In the records below, find each line that holds "inventory" and return it.
═════ EXCERPTED DATA ═════
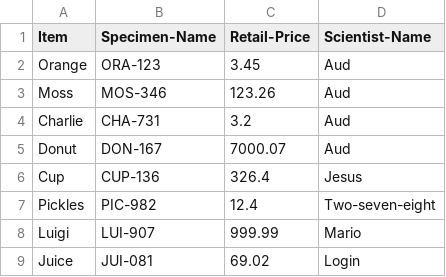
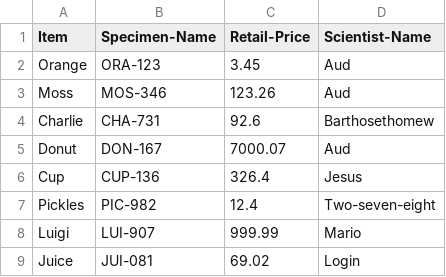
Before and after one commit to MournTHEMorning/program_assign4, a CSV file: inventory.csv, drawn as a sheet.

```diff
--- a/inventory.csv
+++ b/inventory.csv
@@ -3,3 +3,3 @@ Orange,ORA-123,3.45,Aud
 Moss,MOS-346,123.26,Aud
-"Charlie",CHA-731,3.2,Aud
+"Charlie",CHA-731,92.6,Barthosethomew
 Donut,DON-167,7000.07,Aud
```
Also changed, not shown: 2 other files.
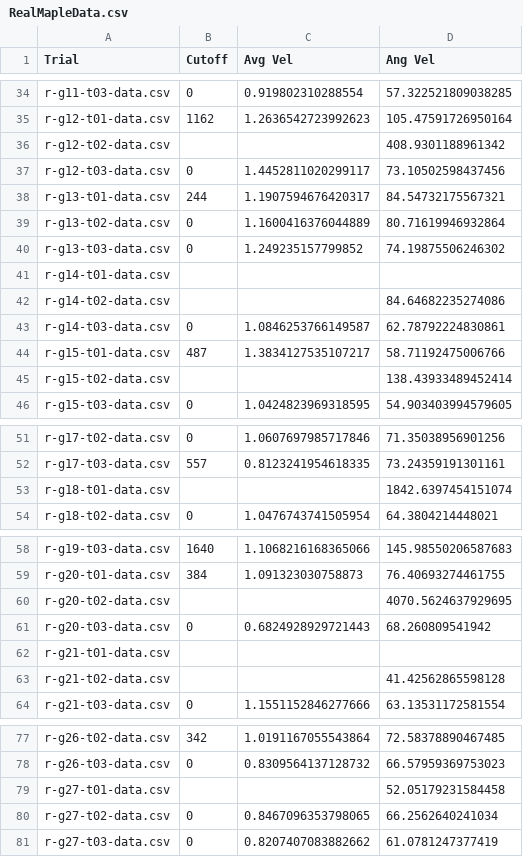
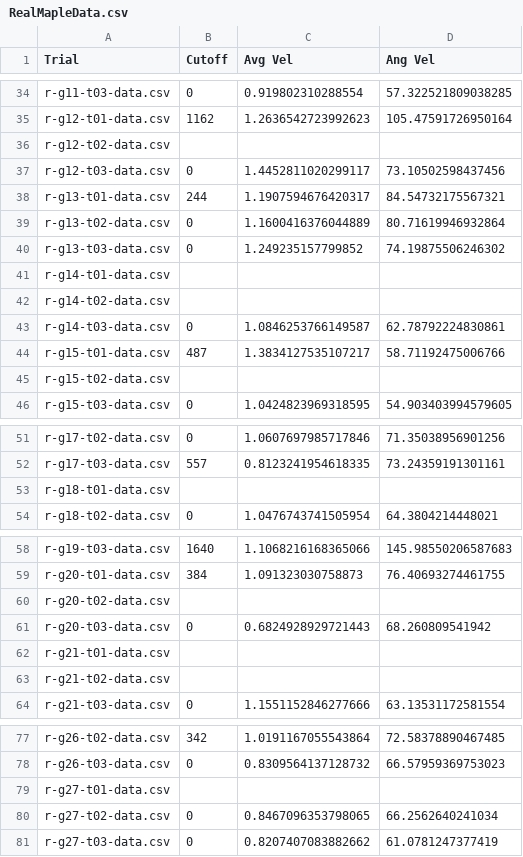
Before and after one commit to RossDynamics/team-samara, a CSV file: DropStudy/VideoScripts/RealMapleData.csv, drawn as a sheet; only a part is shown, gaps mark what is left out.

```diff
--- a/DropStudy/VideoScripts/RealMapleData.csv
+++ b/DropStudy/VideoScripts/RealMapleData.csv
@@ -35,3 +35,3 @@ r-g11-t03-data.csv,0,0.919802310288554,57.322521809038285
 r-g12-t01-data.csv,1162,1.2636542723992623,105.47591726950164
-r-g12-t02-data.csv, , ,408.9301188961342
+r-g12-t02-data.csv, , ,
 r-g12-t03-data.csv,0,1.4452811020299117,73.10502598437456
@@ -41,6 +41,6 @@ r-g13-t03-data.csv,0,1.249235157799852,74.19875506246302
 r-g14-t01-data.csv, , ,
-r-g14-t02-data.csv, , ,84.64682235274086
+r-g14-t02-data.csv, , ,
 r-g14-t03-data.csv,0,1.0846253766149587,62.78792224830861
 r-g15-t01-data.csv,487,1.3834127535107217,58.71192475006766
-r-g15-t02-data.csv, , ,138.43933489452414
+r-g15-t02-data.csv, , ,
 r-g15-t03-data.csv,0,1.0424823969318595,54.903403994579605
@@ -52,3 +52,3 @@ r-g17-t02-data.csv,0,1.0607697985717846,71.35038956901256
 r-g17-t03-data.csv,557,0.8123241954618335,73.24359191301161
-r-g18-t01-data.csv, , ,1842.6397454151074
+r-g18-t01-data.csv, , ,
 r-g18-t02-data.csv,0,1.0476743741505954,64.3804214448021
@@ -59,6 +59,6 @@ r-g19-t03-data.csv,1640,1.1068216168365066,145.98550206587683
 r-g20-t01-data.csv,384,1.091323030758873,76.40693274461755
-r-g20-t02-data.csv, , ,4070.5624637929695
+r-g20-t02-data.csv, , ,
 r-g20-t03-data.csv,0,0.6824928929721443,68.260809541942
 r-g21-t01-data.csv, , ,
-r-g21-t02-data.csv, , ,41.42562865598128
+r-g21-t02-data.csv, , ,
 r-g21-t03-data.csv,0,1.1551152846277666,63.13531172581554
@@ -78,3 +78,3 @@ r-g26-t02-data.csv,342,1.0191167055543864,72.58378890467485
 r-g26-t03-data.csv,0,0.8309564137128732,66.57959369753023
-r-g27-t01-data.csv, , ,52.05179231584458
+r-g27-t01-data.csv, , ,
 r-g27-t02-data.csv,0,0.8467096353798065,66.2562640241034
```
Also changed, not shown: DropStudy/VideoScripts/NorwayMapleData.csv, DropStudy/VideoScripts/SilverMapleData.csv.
═════
• ANSWER TO THE EXERCISE:
Before and after one commit to MournTHEMorning/program_assign4, a CSV file: inventory.csv, drawn as a sheet.
--- a/inventory.csv
+++ b/inventory.csv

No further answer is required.